Problem to solve ▸
Please output the lines shown below exactly as they appear.

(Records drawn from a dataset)
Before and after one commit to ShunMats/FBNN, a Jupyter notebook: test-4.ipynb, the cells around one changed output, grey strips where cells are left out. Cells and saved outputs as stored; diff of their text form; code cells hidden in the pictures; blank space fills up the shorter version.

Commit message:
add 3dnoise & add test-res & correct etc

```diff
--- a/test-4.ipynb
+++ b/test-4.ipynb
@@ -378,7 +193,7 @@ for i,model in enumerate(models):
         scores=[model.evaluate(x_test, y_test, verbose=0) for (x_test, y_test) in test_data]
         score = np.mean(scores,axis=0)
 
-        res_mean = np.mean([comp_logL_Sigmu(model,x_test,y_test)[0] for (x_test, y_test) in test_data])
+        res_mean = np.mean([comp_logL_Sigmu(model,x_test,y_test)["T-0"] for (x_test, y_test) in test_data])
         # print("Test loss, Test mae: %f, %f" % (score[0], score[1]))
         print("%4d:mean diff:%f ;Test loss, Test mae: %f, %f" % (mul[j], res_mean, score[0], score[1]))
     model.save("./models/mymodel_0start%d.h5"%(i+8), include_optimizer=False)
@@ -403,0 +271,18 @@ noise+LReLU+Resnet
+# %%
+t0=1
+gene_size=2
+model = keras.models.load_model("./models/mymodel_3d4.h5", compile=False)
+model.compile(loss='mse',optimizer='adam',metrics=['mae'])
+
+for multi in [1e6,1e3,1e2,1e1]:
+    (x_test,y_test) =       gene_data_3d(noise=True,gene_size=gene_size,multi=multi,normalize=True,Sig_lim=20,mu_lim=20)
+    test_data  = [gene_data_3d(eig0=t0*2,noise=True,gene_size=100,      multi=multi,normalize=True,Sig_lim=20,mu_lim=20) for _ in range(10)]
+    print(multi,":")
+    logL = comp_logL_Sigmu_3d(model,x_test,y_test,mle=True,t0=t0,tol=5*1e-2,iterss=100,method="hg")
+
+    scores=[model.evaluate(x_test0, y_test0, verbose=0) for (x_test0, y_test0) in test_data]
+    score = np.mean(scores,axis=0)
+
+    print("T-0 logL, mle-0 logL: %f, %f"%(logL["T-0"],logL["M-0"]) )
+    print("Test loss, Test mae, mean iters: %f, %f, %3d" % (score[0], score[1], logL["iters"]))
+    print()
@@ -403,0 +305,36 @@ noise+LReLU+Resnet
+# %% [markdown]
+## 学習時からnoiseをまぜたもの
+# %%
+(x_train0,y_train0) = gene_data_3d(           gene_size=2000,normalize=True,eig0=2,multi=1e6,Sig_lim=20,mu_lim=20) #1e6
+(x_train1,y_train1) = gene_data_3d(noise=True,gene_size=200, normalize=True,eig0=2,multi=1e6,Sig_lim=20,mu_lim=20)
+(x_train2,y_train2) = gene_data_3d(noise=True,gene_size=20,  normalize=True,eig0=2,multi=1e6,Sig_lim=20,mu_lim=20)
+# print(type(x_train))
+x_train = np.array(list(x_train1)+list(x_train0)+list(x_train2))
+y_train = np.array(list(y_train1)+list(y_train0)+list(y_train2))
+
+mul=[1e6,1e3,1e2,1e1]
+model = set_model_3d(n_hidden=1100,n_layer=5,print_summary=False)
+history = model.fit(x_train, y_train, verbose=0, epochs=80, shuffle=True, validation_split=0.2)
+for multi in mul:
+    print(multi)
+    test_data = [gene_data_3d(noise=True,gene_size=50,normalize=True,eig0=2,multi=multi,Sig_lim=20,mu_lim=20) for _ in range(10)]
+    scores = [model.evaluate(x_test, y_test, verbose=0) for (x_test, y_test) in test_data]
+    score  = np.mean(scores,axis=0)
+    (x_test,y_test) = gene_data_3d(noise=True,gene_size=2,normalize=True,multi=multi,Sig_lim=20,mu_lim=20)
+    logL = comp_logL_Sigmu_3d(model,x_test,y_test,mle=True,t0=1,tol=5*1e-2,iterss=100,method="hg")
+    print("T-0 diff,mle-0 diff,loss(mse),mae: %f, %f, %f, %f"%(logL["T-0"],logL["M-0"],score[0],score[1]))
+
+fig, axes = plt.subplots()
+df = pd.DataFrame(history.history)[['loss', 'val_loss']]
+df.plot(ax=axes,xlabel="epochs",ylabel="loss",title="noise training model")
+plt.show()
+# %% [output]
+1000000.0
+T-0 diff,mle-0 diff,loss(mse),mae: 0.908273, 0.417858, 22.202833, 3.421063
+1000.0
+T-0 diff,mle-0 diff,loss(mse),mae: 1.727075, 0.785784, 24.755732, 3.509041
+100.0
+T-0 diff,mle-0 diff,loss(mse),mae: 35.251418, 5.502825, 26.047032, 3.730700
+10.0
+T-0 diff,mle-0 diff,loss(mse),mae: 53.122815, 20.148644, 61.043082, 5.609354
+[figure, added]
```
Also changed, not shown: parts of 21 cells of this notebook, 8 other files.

Result for this exercise ▸
Before and after one commit to ShunMats/FBNN, a Jupyter notebook: test-4.ipynb, the cells around one changed output, grey strips where cells are left out. Cells and saved outputs as stored; diff of their text form; code cells hidden in the pictures; blank space fills up the shorter version.

Commit message:
add 3dnoise & add test-res & correct etc

```diff
--- a/test-4.ipynb
+++ b/test-4.ipynb
@@ -378,7 +193,7 @@ for i,model in enumerate(models):
         scores=[model.evaluate(x_test, y_test, verbose=0) for (x_test, y_test) in test_data]
         score = np.mean(scores,axis=0)
 
-        res_mean = np.mean([comp_logL_Sigmu(model,x_test,y_test)[0] for (x_test, y_test) in test_data])
+        res_mean = np.mean([comp_logL_Sigmu(model,x_test,y_test)["T-0"] for (x_test, y_test) in test_data])
         # print("Test loss, Test mae: %f, %f" % (score[0], score[1]))
         print("%4d:mean diff:%f ;Test loss, Test mae: %f, %f" % (mul[j], res_mean, score[0], score[1]))
     model.save("./models/mymodel_0start%d.h5"%(i+8), include_optimizer=False)
@@ -403,0 +271,18 @@ noise+LReLU+Resnet
+# %%
+t0=1
+gene_size=2
+model = keras.models.load_model("./models/mymodel_3d4.h5", compile=False)
+model.compile(loss='mse',optimizer='adam',metrics=['mae'])
+
+for multi in [1e6,1e3,1e2,1e1]:
+    (x_test,y_test) =       gene_data_3d(noise=True,gene_size=gene_size,multi=multi,normalize=True,Sig_lim=20,mu_lim=20)
+    test_data  = [gene_data_3d(eig0=t0*2,noise=True,gene_size=100,      multi=multi,normalize=True,Sig_lim=20,mu_lim=20) for _ in range(10)]
+    print(multi,":")
+    logL = comp_logL_Sigmu_3d(model,x_test,y_test,mle=True,t0=t0,tol=5*1e-2,iterss=100,method="hg")
+
+    scores=[model.evaluate(x_test0, y_test0, verbose=0) for (x_test0, y_test0) in test_data]
+    score = np.mean(scores,axis=0)
+
+    print("T-0 logL, mle-0 logL: %f, %f"%(logL["T-0"],logL["M-0"]) )
+    print("Test loss, Test mae, mean iters: %f, %f, %3d" % (score[0], score[1], logL["iters"]))
+    print()
@@ -403,0 +305,36 @@ noise+LReLU+Resnet
+# %% [markdown]
+## 学習時からnoiseをまぜたもの
+# %%
+(x_train0,y_train0) = gene_data_3d(           gene_size=2000,normalize=True,eig0=2,multi=1e6,Sig_lim=20,mu_lim=20) #1e6
+(x_train1,y_train1) = gene_data_3d(noise=True,gene_size=200, normalize=True,eig0=2,multi=1e6,Sig_lim=20,mu_lim=20)
+(x_train2,y_train2) = gene_data_3d(noise=True,gene_size=20,  normalize=True,eig0=2,multi=1e6,Sig_lim=20,mu_lim=20)
+# print(type(x_train))
+x_train = np.array(list(x_train1)+list(x_train0)+list(x_train2))
+y_train = np.array(list(y_train1)+list(y_train0)+list(y_train2))
+
+mul=[1e6,1e3,1e2,1e1]
+model = set_model_3d(n_hidden=1100,n_layer=5,print_summary=False)
+history = model.fit(x_train, y_train, verbose=0, epochs=80, shuffle=True, validation_split=0.2)
+for multi in mul:
+    print(multi)
+    test_data = [gene_data_3d(noise=True,gene_size=50,normalize=True,eig0=2,multi=multi,Sig_lim=20,mu_lim=20) for _ in range(10)]
+    scores = [model.evaluate(x_test, y_test, verbose=0) for (x_test, y_test) in test_data]
+    score  = np.mean(scores,axis=0)
+    (x_test,y_test) = gene_data_3d(noise=True,gene_size=2,normalize=True,multi=multi,Sig_lim=20,mu_lim=20)
+    logL = comp_logL_Sigmu_3d(model,x_test,y_test,mle=True,t0=1,tol=5*1e-2,iterss=100,method="hg")
+    print("T-0 diff,mle-0 diff,loss(mse),mae: %f, %f, %f, %f"%(logL["T-0"],logL["M-0"],score[0],score[1]))
+
+fig, axes = plt.subplots()
+df = pd.DataFrame(history.history)[['loss', 'val_loss']]
+df.plot(ax=axes,xlabel="epochs",ylabel="loss",title="noise training model")
+plt.show()
+# %% [output]
+1000000.0
+T-0 diff,mle-0 diff,loss(mse),mae: 0.908273, 0.417858, 22.202833, 3.421063
+1000.0
+T-0 diff,mle-0 diff,loss(mse),mae: 1.727075, 0.785784, 24.755732, 3.509041
+100.0
+T-0 diff,mle-0 diff,loss(mse),mae: 35.251418, 5.502825, 26.047032, 3.730700
+10.0
+T-0 diff,mle-0 diff,loss(mse),mae: 53.122815, 20.148644, 61.043082, 5.609354
+[figure, added]
```
Also changed, not shown: parts of 21 cells of this notebook, 8 other files.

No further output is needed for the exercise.